  • ¼ teaspoon baking soda
  • pinch of salt
  • 5 oz bittersweet chocolate
  • 3 tablespoons butter
  • 2 2.1-oz Butterfinger bars, broken shards


Preheat the oven to 350°F.

Break up the chocolate and melt it with the butter in a bowl in the microwave or over a double boiler. Once it’s melted, sit the bowl on a cold surface so that the chocolate cools.

Preferably in a freestanding mixer, beat the eggs and sugar until thick and pale and moussey, then gently fold in the flour, baking soda, and pinch of salt.

Fold in the slightly cooled chocolate and butter mixture and then divide among 8 ramekins or custard cups. Put in the oven to bake for 25 minutes.

Meanwhile, get on with the glaze by melting the chocolate and butter in a microwave (or double boiler), then whisk to form a smooth glossy mixture and spoon this over the cooked puddings.

Decorate with Butterfinger rubble: I just put the bars in a freezer bag, set to with a rolling pin, and strew over the top.



Include a Photo Include a Photo

Click the button above or drag and drop images onto the button. You can upload two images.

Cancel Reply to Comment

Thanks for your comment. Don't forget to share!

You'll want to use plain all-purpose flour in this recipe. Once the butter is soft, you should be able to pack it into a measuring cup. 1/2 cup is the equivalent of one stick of butter. All best, Kara Rota Editorial Director

Recipe says to add flour but not what kind. Is it s/raising or plain?? Also I did not like the measuring style, some in ounces and some in cup. How do you measure butter in a cup!!!


Report Inappropriate Comment

Are you sure you would like to report this comment?
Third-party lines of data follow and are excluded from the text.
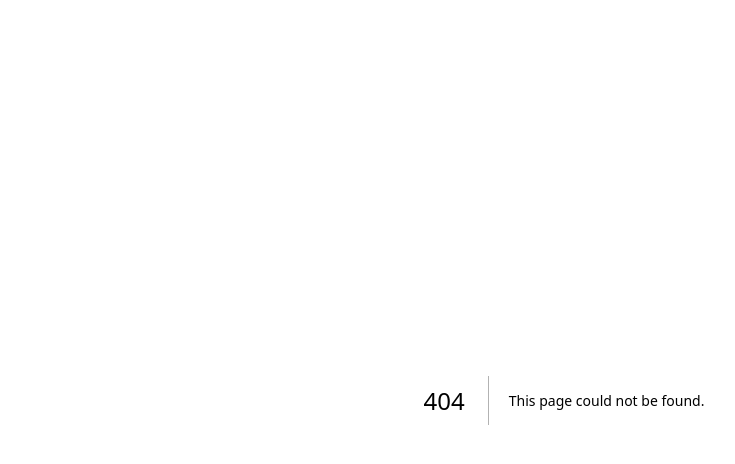
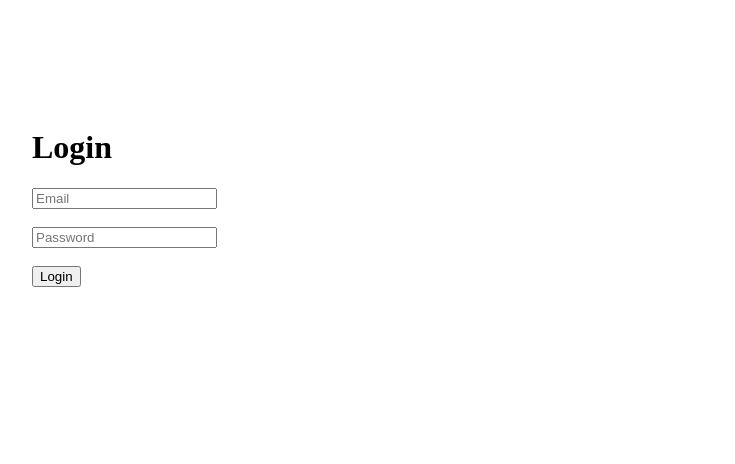
Before and after one commit to Stevenstark-Starknovatech/starknovatech-os, a Next.js app in the folder frontend/: page /login in a window 1280 px wide. Before the commit this address had no page. Shown: the top 464 px of the page, without its empty margins (76-811 px from the left). Built offline with nearby package versions, Linux system fonts and the light colour scheme.

Commit message:
update files

```diff
--- /dev/null
+++ b/frontend/app/login/page.tsx
@@ -0,0 +1,71 @@
+"use client";
+
+import { useState } from "react";
+
+export default function LoginPage(){
+
+const [email,setEmail]=useState("");
+const [password,setPassword]=useState("");
+
+const login=async()=>{
+
+const response=await fetch(
+"http://localhost:5000/login",
+{
+method:"POST",
+headers:{
+"Content-Type":"application/json"
+},
+body:JSON.stringify({
+email,
+password
+})
+}
+);
+
+const data=await response.json();
+
+localStorage.setItem(
+"token",
+data.token
+);
+
+alert("Login Success");
+
+window.location.href="/leads";
+};
+
+return(
+
+<div style={{
+padding:"100px"
+}}>
+
+<h1>Login</h1>
+
+<input
+placeholder="Email"
+value={email}
+onChange={(e)=>setEmail(e.target.value)}
+/>
+
+<br/><br/>
+
+<input
+placeholder="Password"
+type="password"
+value={password}
+onChange={(e)=>setPassword(e.target.value)}
+/>
+
+<br/><br/>
+
+<button onClick={login}>
+Login
+</button>
+
+</div>
+
+);
+
+}
```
It will be flagged for our moderators to take action.

Thank you for taking the time to improve the content on our site.

Sign In to Your Account

Close Window
Sign In with one of your Social Accounts
Sign In using Email and Password